This content is from: Portfolio

3. James Lee Jr. and Team / JPMorgan Chase

The $6.5 billion merger of UAL Corp.’s United Air Lines and Continental Airlines involved some of the biggest names in corporate deal making, but one stood out: James (Jimmy) Lee Jr.

The $6.5 billion merger of UAL Corp.’s United Air Lines and Continental Airlines involved some of the biggest names in corporate deal making, but one stood out: James (Jimmy) Lee Jr.

Lee, a vice chairman and veteran financier and merger adviser at JPMorgan Chase & Co., knew the deal inside out — and rightly so, given that he had negotiated an almost identical transaction for UAL chief executive Glenn Tilton in 2008.

Tilton, a fan of consolidation, had started conversations with a handful of fellow airline CEOs back in 2006. Continental looked like the ideal merger partner, and Lee and Tilton negotiated a deal only to have Continental CEO Lawrence Kellner and his board pull out on the eve of the announcement.

In 2009, when Kellner’s successor, Jeffery Smisek, got wind that Tilton — again advised by Lee — was talking to US Airways Group, he called the UAL boss and suggested that the two of them sit down together. Lee says the deal they hammered out is virtually the same as the proposed transaction of 2008.

Lee, 57, ran a heavyweight JPMorgan team that included Thomas Miles, a managing director who left to join Morgan Stanley in July; Christopher Ventresca, co-head of North American M&A; and David Fox, head of Midwestern investment banking. He struck a good deal for Tilton: The owners of United parent UAL would hold 55 percent of the combined company, with Continental shareholders taking the rest. The latter got 1.05 UAL shares in exchange for each one of theirs. The combined entity formed the world’s largest carrier by revenues, leapfrogging Delta Air Lines.

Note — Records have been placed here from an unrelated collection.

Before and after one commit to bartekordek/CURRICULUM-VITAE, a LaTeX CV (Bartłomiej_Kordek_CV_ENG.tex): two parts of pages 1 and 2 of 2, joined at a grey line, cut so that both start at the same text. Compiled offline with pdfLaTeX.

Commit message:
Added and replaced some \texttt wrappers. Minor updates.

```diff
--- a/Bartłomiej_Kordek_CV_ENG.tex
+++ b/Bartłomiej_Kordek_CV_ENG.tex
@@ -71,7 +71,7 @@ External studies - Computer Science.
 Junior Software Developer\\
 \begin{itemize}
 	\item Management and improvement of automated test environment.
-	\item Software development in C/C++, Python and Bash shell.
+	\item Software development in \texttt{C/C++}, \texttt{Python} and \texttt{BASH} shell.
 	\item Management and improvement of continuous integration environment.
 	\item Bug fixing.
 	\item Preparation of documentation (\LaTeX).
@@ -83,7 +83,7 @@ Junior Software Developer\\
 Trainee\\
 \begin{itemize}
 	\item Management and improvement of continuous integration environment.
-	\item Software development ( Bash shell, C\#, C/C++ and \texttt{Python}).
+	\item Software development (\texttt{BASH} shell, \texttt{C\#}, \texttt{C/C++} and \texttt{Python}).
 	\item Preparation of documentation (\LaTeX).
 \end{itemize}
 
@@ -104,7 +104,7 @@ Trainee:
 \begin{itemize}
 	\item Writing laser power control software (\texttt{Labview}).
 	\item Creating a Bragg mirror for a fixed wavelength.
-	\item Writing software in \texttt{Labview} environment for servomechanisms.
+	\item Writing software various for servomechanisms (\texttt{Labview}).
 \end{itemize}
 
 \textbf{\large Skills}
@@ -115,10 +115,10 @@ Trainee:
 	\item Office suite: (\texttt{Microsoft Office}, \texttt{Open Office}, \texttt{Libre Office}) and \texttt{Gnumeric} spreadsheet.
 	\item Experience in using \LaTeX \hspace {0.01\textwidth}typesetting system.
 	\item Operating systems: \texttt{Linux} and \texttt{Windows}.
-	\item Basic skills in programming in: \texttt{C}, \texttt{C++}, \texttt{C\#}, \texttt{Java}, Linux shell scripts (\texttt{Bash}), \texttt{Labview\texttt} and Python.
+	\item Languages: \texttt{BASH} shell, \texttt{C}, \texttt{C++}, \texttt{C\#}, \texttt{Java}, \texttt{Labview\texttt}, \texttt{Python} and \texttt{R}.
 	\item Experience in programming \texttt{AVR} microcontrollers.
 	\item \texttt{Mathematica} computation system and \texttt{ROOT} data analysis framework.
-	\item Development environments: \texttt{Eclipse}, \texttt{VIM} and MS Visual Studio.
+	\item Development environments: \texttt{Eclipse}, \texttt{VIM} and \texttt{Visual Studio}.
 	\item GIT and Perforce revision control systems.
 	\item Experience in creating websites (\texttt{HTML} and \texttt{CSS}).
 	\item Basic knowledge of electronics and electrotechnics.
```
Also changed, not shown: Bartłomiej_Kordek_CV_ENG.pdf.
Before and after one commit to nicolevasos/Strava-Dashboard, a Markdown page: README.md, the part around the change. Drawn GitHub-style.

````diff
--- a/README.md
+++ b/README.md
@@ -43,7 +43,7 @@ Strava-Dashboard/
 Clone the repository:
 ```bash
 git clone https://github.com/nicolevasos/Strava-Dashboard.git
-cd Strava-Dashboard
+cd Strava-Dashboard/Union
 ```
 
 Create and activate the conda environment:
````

Tilton also took counsel from Goldman Sachs’s Michael Carr, a senior member of the firm’s merger leadership group. Both banks were on par in terms of advice, but JPMorgan enjoyed a deeper relationship because it has long been a lender to UAL. Morgan Stanley M&A chief Robert Kindler worked with Continental alongside Lazard managing director Harry Pinson.

Related Content